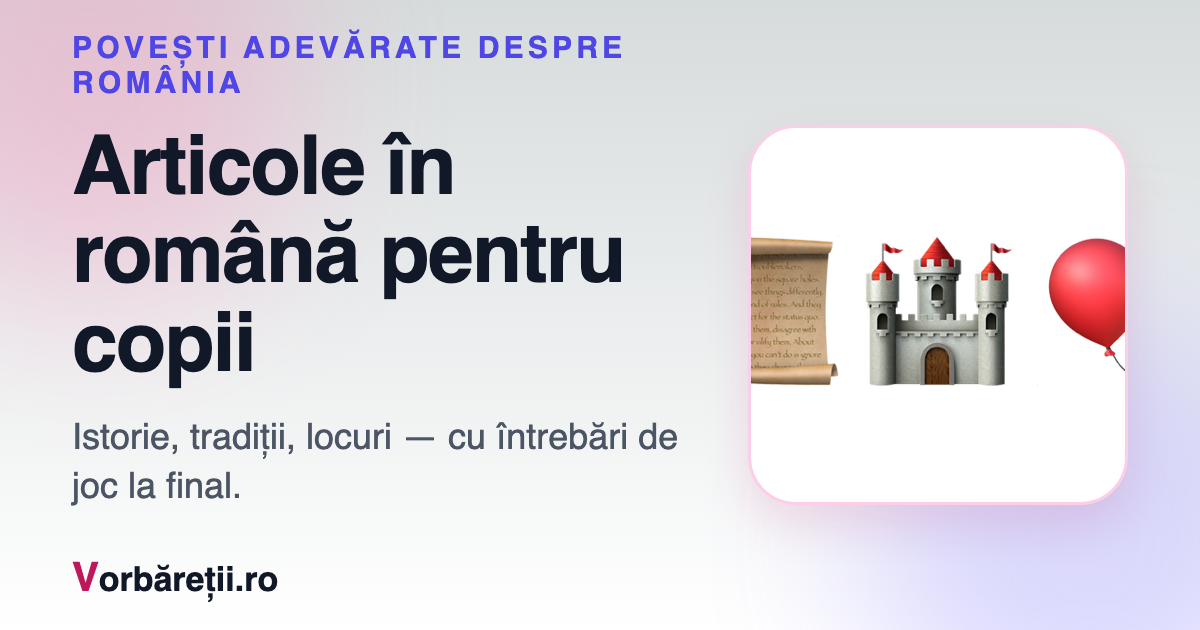
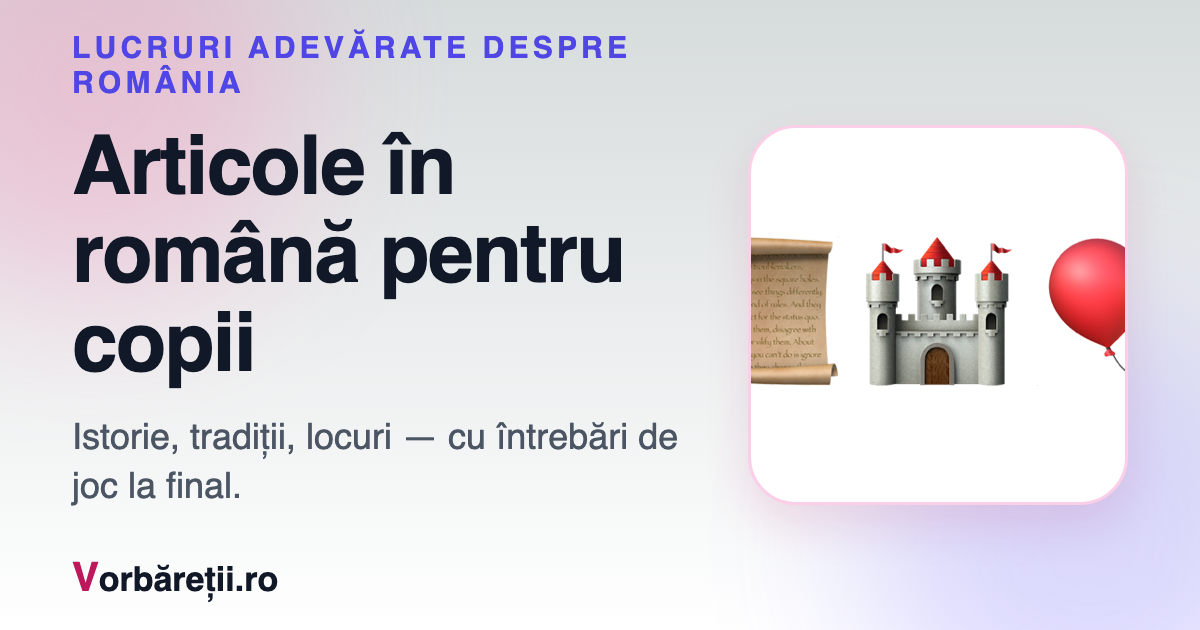
TASK-0008: fara substantivul «poveste» pentru articole factuale (#31)
Calc din engleza (story) semnalat de operator: in romana «poveste» = fictiune;
articolele despre istorie/cultura sunt fapte. Curatat pe suprafata articolelor
si a jocului Curiozitati (titluri, meta, OG, empty states, hint-uri).
Jocurile de FICTIUNE (Zarurile de poveste, Poveste din emoji, roata) raman -
acolo e chiar sensul. Conventia «se povesteste» pentru legende ramane.

Changed region(s): [[0.0617, 0.0302, 0.5242, 0.0905]]

diff --git a/app/articole/page.tsx b/app/articole/page.tsx
@@ -4,10 +4,10 @@ import { cardLinkChrome, eyebrow } from "@/app/components/ui";
 import { articles, type ArticleEntry } from "./articles";
 import { taxonomy } from "./taxonomy";
 
-const pageTitle = "Articole în română pentru copii - povești adevărate despre România";
+const pageTitle = "Articole în română pentru copii - istorie, tradiții și locuri adevărate";
 const pageDescription =
-  "Povești adevărate despre România, scrise pentru copii: istorie, tradiții, locuri. " +
-  "Cu întrebări de joc la final și surse la fiecare poveste.";
+  "Lucruri adevărate despre România, pe înțelesul copiilor: istorie, tradiții, locuri. " +
+  "Cu întrebări de joc la final și surse la fiecare articol.";
 
 export const metadata: Metadata = {
   title: pageTitle,
@@ -57,15 +57,15 @@ export default function Page() {
     <main className="mx-auto max-w-2xl px-6 pb-16 pt-8">
       <p className={eyebrow}>Vorbăreții · Articole</p>
       <h1 className="mt-2 text-balance text-3xl font-bold tracking-tight text-gray-900 sm:text-4xl">
-        Povești adevărate despre țara ta.
+        Lucruri adevărate despre țara ta.
       </h1>
       <p className="mt-3 text-pretty leading-7 text-gray-600">
-        Am 700 de ani și am văzut cu ochii mei aproape tot ce e aici. Alege o poveste.
+        Am 700 de ani și am văzut cu ochii mei aproape tot ce e aici. Alege un articol.
       </p>
 
       {articles.length === 0 ? (
         <div className="mt-8 rounded-2xl border-2 border-dashed border-pink-100 px-5 py-6 text-gray-500">
-          <p className="font-semibold text-gray-600">Primele povești sunt pe drum.</p>
+          <p className="font-semibold text-gray-600">Primele articole sunt pe drum.</p>
           <p className="mt-1 text-sm">
             Până sosesc, sunt{" "}
             <Link

diff --git a/app/articole/components/article-shell.tsx b/app/articole/components/article-shell.tsx
@@ -44,13 +44,13 @@ function QuestionsBlock({ entry }: { entry: ArticleEntry }) {
   const questions = entry.data.sections.flatMap((s) => s.questions);
   return (
     <section className="mt-8 rounded-2xl border border-pink-100 bg-gradient-to-br from-pink-50 to-indigo-50 px-5 py-4">
-      <h2 className="text-lg font-extrabold text-gray-900">💬 Întrebările poveștii.</h2>
+      <h2 className="text-lg font-extrabold text-gray-900">💬 Întrebările articolului.</h2>
       <ul className="mt-2 list-disc space-y-1.5 pl-5 font-semibold text-gray-900">
         {questions.map((q) => (
           <li key={q.question}>{q.question}</li>
         ))}
       </ul>
-      <p className="mt-2 text-sm text-gray-600">Le știi? Răspunsurile sunt toate în poveste.</p>
+      <p className="mt-2 text-sm text-gray-600">Le știi? Răspunsurile sunt toate în articol.</p>
       <p className="mt-2 text-sm font-bold text-indigo-600">
         🎲 Le găsești și în jocul{" "}
         <Link
@@ -129,7 +129,7 @@ export default function ArticleShell({ entry }: { entry: ArticleEntry }) {
       <QuestionsBlock entry={entry} />
       <SourcesBlock sources={data.sources} />
       <ClubInvite
-        title="Ți-a plăcut povestea? La club le spunem cu vocea."
+        title="Ți-a plăcut articolul? La club le povestim cu vocea."
         body="O oră pe săptămână, cu copii care vorbesc românește ca tine."
         event="demo_articol"
       />

diff --git a/app/jocuri/components/story-questions-game.tsx b/app/jocuri/components/story-questions-game.tsx
@@ -3,7 +3,7 @@
 /**
  * „Întrebări din povești” — roata cu întrebările articolelor. Pachetele vin
  * de pe server (pagina jocului le derivă din registrul articolelor); aici e
- * doar jocul: învârti, răspunzi cu voce tare, apoi vezi răspunsul din poveste.
+ * doar jocul: învârti, răspunzi cu voce tare, apoi vezi răspunsul din articol.
  */
 
 import Link from "next/link";
@@ -20,7 +20,7 @@ function EmptyState() {
       <p className="text-3xl" aria-hidden="true">
         📜
       </p>
-      <p className="mt-2 font-semibold">Roata asta se umple din povești.</p>
+      <p className="mt-2 font-semibold">Roata asta se umple din articole.</p>
       <p className="mt-1 text-sm">
         Primele{" "}
         <Link
@@ -95,7 +95,7 @@ function SpinControls(props: { spinning: boolean; onSpin: () => void }) {
         >
           articole
         </Link>
-        {" — citește povestea, apoi întoarce-te cu roata."}
+        {" — citește articolul, apoi întoarce-te cu roata."}
       </p>
     </>
   );
@@ -112,7 +112,7 @@ function StoryTabs(props: {
       items={props.decks.map((d) => ({ id: d.id, label: d.label }))}
       activeId={props.activeId}
       onChange={(id) => props.onChange(props.decks.findIndex((d) => d.id === id))}
-      label="Categoria de povești"
+      label="Categoria de întrebări"
     />
   );
 }

diff --git a/app/jocuri/games.ts b/app/jocuri/games.ts
@@ -193,13 +193,13 @@ export const games: Game[] = [
     title: "Curiozități",
     emoji: "📜",
     tagline: "Întrebări adevărate din articolele noastre.",
-    howTo: "Învârte roata, răspunde cu voce tare, apoi vezi răspunsul din poveste.",
+    howTo: "Învârte roata, răspunde cu voce tare, apoi vezi răspunsul din articol.",
     ages: "7",
     itemsLabel: "întrebări",
     seo: {
       title: "Curiozități - joc în română din articolele pentru copii",
       description:
-        "Învârte roata cu întrebări din poveștile noastre adevărate despre România. Răspunzi, apoi verifici răspunsul în articol.",
+        "Învârte roata cu întrebări din articolele noastre despre România. Răspunzi, apoi verifici răspunsul în articol.",
     },
   },
 ];

diff --git a/scripts/generate-og.ts b/scripts/generate-og.ts
@@ -45,7 +45,7 @@ const cards: Card[] = [
   {
     slug: "articole",
     emojis: ["📜", "🏰", "🎈"],
-    eyebrow: "Povești adevărate despre România",
+    eyebrow: "Lucruri adevărate despre România",
     title: "Articole în română pentru copii",
     tagline: "Istorie, tradiții, locuri — cu întrebări de joc la final.",
   },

-=-=-=-=-

• [Exercise objective]:
What lines in the entries above hold "ArticleEntry"? Copy every one.

• [Exercise answer]:
 import { articles, type ArticleEntry } from "./articles";
@@ -44,13 +44,13 @@ function QuestionsBlock({ entry }: { entry: ArticleEntry }) {
@@ -129,7 +129,7 @@ export default function ArticleShell({ entry }: { entry: ArticleEntry }) {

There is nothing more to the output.